Reproduce the listing in full, pictures excluded.
*** RECORDS SHOWN
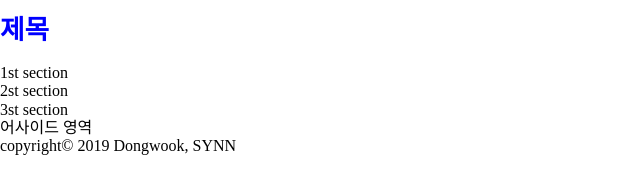
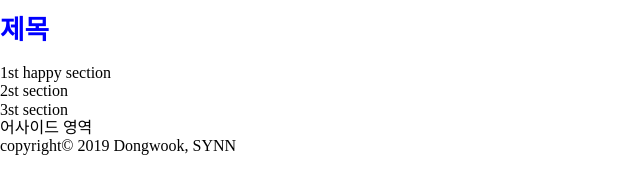
Before and after one commit to Ahaewon0509/Daelim19-2, a plain HTML site: page index.html in a window 1280 px wide. Shown: the part 193-386 px from the top of the page, 0-640 px from the left. Drawn offline with nearby package versions, Linux system fonts and the light colour scheme.

Commit message:
Fix 1st error

```diff
--- a/index.html
+++ b/index.html
@@ -21,7 +21,7 @@
             </nav>
             <article>
                 <h1 class="xamn">제목</h1>
-                <section>1st section</section>
+                <section>1st happy section</section>
                 <section>2st section</section>
                 <section>3st section</section>
             </article>
```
******
- WRITTEN ANSWER
Before and after one commit to Ahaewon0509/Daelim19-2, a plain HTML site: page index.html in a window 1280 px wide. Shown: the part 193-386 px from the top of the page, 0-640 px from the left. Drawn offline with nearby package versions, Linux system fonts and the light colour scheme.

Commit message:
Fix 1st error

```diff
--- a/index.html
+++ b/index.html
@@ -21,7 +21,7 @@
             </nav>
             <article>
                 <h1 class="xamn">제목</h1>
-                <section>1st section</section>
+                <section>1st happy section</section>
                 <section>2st section</section>
                 <section>3st section</section>
             </article>
```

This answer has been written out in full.